Ray – 9/10

Corrina: I..Have No Idea Why This Issue Happened


Ray: Tom King is a master of shifting genres, tones, and styles in an instant. Coming off a three-part time-travel arc with a large scope and a twisty timeline, this issue pulls back and sets its entire story inside one building, playing out over the span of less than an hour. And it doesn’t need a big set piece or plot twist, because it has the Joker. Tom King’s Joker may be more human and less supernatural than Snyder’s, but in some ways he’s even scarier. That’s because his violent unpredictability can often take even veteran readers by surprise. His brutality is senseless and shocking, and that’s where this issue excels – but I wouldn’t be surprised if it’s too much for many readers. Picking up from the short story in DC Nation #0, it starts right after Joker got his “invitation” to Batman’s wedding. How he even knows Batman is getting married, we don’t know (and there’s some odd developments on that front in another comic this week), but he’s decided to get Batman’s attention, and his method for doing that is by taking another wedding at a church hostage.

The scenes set in the church are shockingly intense, with Joker leaving a trail of carnage among innocent people to get Batman’s attention. This calls back to the chaos and death he caused during the War of Jokes and Riddles. One thing I notice about King’s Joker – he never seems happy. He seems like barely coiled rage, all the take, which is unsettling when it comes to reading him. By the time Batman arrives, he leads Batman in a bizarre one-on-one game of cat and mouse through the church, alternately threatening his own life and Batman’s, as part of his strange quest to get an official invite to the wedding. It’s almost quaint, like something Cesar Romero’s Joker would come up with – except for the fact that he’s leaving bodies everywhere he goes. Selina only appears in one scene this issue, but that seems to be setup for her to take the starring role next issue, as she faces off against Joker to save her stubborn husband-to-be. It’s not going to be for everyone, but to my eye, this issue is brilliant.
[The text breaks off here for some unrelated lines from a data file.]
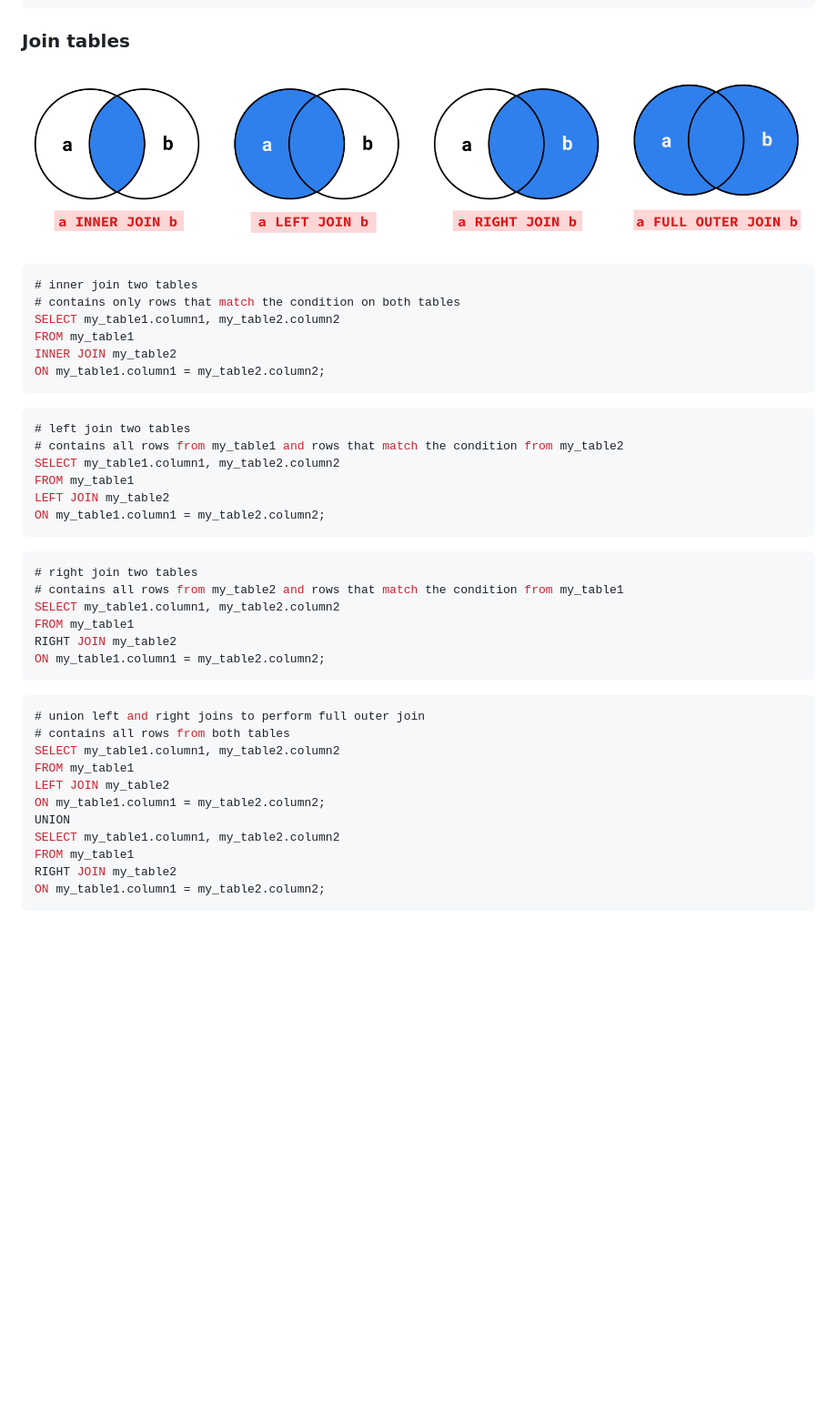
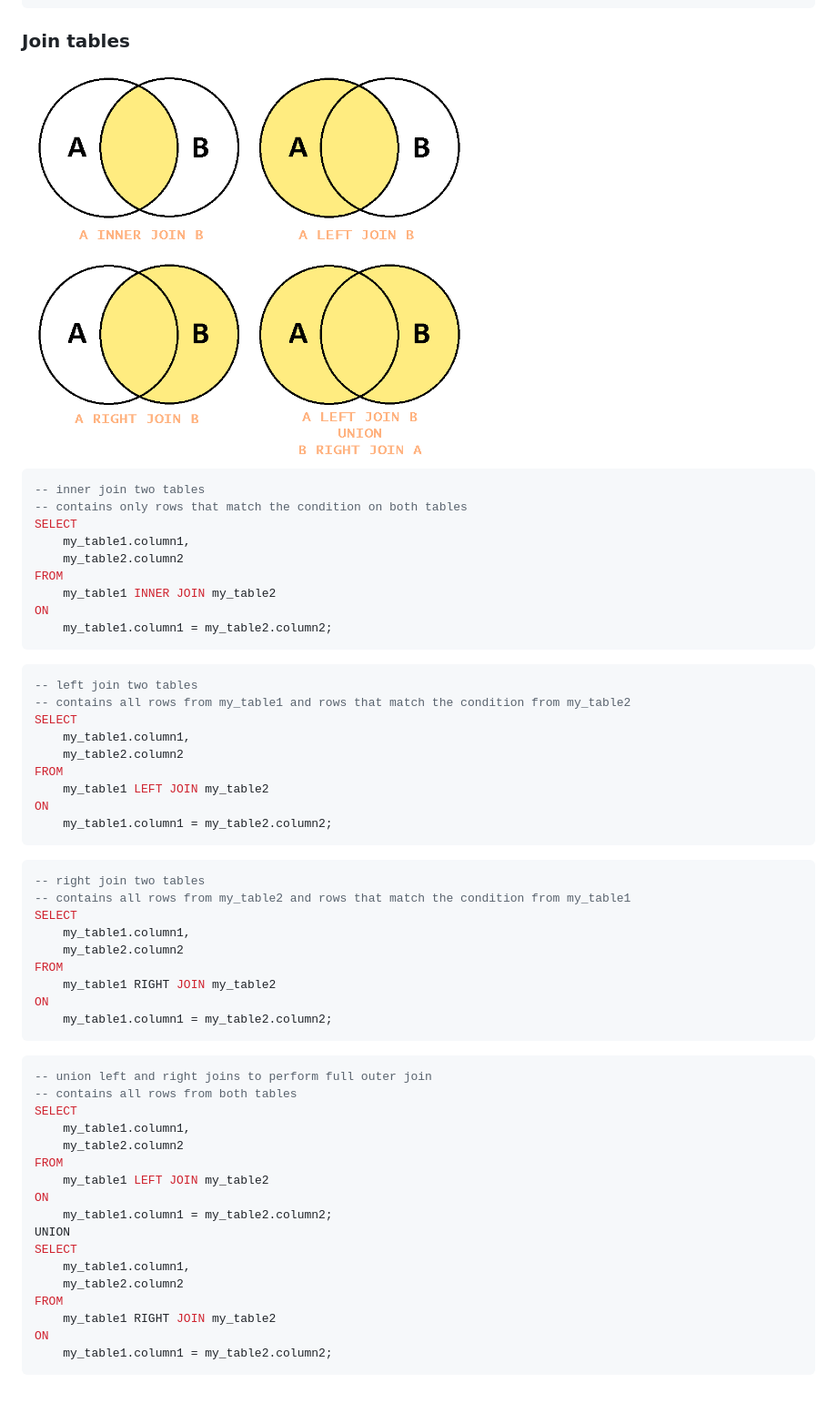
Before and after one commit to alvii147/QuickstartGuides, a Markdown page: MySQL/_drafts/MySQLCheatSheet.md, the part around the change printed below. Shown: that part at 91% size. GitHub-like rendering; pictures changed too: MySQL/img/joins.png; blank space fills up the shorter version.

Commit message:
New Joins Visuals; Made commands more readable

````diff
--- a/MySQL/_drafts/MySQLCheatSheet.md
+++ b/MySQL/_drafts/MySQLCheatSheet.md
@@ -200,45 +206,60 @@ ALTER TABLE my_table DROP COLUMN column3;
 
 ### Join tables
 
-![Join Visualization](../img/joins.png)
+<img alt="Joins Venn Diagrams" src="../img/joins.png" width="500" />
 
 ```mysql
-# inner join two tables
-# contains only rows that match the condition on both tables
-SELECT my_table1.column1, my_table2.column2
-FROM my_table1
-INNER JOIN my_table2
-ON my_table1.column1 = my_table2.column2;
+-- inner join two tables
+-- contains only rows that match the condition on both tables
+SELECT
+	my_table1.column1,
+	my_table2.column2
+FROM
+	my_table1 INNER JOIN my_table2
+ON
+	my_table1.column1 = my_table2.column2;
 ```
 
 ```mysql
-# left join two tables
-# contains all rows from my_table1 and rows that match the condition from my_table2
-SELECT my_table1.column1, my_table2.column2
-FROM my_table1
-LEFT JOIN my_table2
-ON my_table1.column1 = my_table2.column2;
+-- left join two tables
+-- contains all rows from my_table1 and rows that match the condition from my_table2
+SELECT
+	my_table1.column1,
+	my_table2.column2
+FROM
+	my_table1 LEFT JOIN my_table2
+ON
+	my_table1.column1 = my_table2.column2;
 ```
 
 ```mysql
-# right join two tables
-# contains all rows from my_table2 and rows that match the condition from my_table1
-SELECT my_table1.column1, my_table2.column2
-FROM my_table1
-RIGHT JOIN my_table2
-ON my_table1.column1 = my_table2.column2;
+-- right join two tables
+-- contains all rows from my_table2 and rows that match the condition from my_table1
+SELECT
+	my_table1.column1,
+	my_table2.column2
+FROM
+	my_table1 RIGHT JOIN my_table2
+ON
+	my_table1.column1 = my_table2.column2;
 ```
 
 ```mysql
-# union left and right joins to perform full outer join
-# contains all rows from both tables
-SELECT my_table1.column1, my_table2.column2
-FROM my_table1
-LEFT JOIN my_table2
-ON my_table1.column1 = my_table2.column2;
+-- union left and right joins to perform full outer join
+-- contains all rows from both tables
+SELECT
+	my_table1.column1,
+	my_table2.column2
+FROM
+	my_table1 LEFT JOIN my_table2
+ON
+	my_table1.column1 = my_table2.column2;
 UNION
-SELECT my_table1.column1, my_table2.column2
-FROM my_table1
-RIGHT JOIN my_table2
-ON my_table1.column1 = my_table2.column2;
+SELECT
+	my_table1.column1,
+	my_table2.column2
+FROM
+	my_table1 RIGHT JOIN my_table2
+ON
+	my_table1.column1 = my_table2.column2;
 ```
````
Also changed, not shown: other parts of MySQL/_drafts/MySQLCheatSheet.md (+44 -38 lines), 1 other file.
Batman #48 page 5
We had to be careful which page to use, lest the violence be NSFW. Image via DC Comics

Corrina: This issue is brilliant.

It’s also a horrible Batman story.

I also love Janin’s art but, like Brian Bolland’s art in The Killing Joke, I feel Janin’s beautiful lines are ill-suited to such a dark and horrifying tale. Kelley Jones or Bill Sienkiewicz would make me feel more like I’m in dark horror tale that is this issue. There will be some who say that the cleanliness and beauty of the art added to the horror rather than being a discordant note and, hey, fair enough.

But back to why this is a horrible Batman story. I originally thought this was a dream sequence because it practically revels in the murders. There’s a fine line between showing the Joker being horrifying and a Joker rampage becoming violence porn and this one crosses it. (Again, perhaps different art…?)

King has a habit of not allowing readers into a character’s head and simply letting scenes play out. It can serve him brilliantly, mostly with Omega Men and Mister Miracle, but one of the joys of reading Batman is being in his head and going on an adventure with him and, over and over, King had locked us out of Bruce’s head. (King does the same with Selina, so much so that she’s an utter cipher to me.)

In any case, that Batman has little emotional reaction to the Joker’s murderous spree is meant to be chilling–but it has the effect of locking the reader out from any emotional reaction as well. It was simply one horror after another, almost to the point where I was bored.

I also don’t buy Joker being so powerful that Batman can’t save anyone in the church. This is the same King who wrote Batman literally taking apart hundreds of armed men when assaulting Bane’s fortress and coming out the victor and he can’t take down one gunman with a hostage before he kills her? Not buying it, and that’s another reason it’s a bad Batman story.

I also take issue that Batman would tell Catwoman to stay back or that she would stay back if told. Cat never does anything she’s told. That’s her nature. Unless we’re leading up to Selina jilting Batman at the altar (entirely possible) it makes no sense he wouldn’t treat her as a full ally. (Yes, King’s Batman also put his boys into suspended animation for a while which…WTF…there too.) As long as I’m picking on concepts, I’ll point out that Bruce should have known that if word got out that Batman was marrying Catwoman, the wedding would be crashed by villains in horribly violent ways, especially by the Joker. In a sense, the deaths of everyone at this wedding is partially Batman’s fault.

Finally, I can’t help pointing out that the death of an entire wedding party of black men and women in a horrific way, while two white men fight some private battle, is an unfortunate subconscious message to send in these turbulent times.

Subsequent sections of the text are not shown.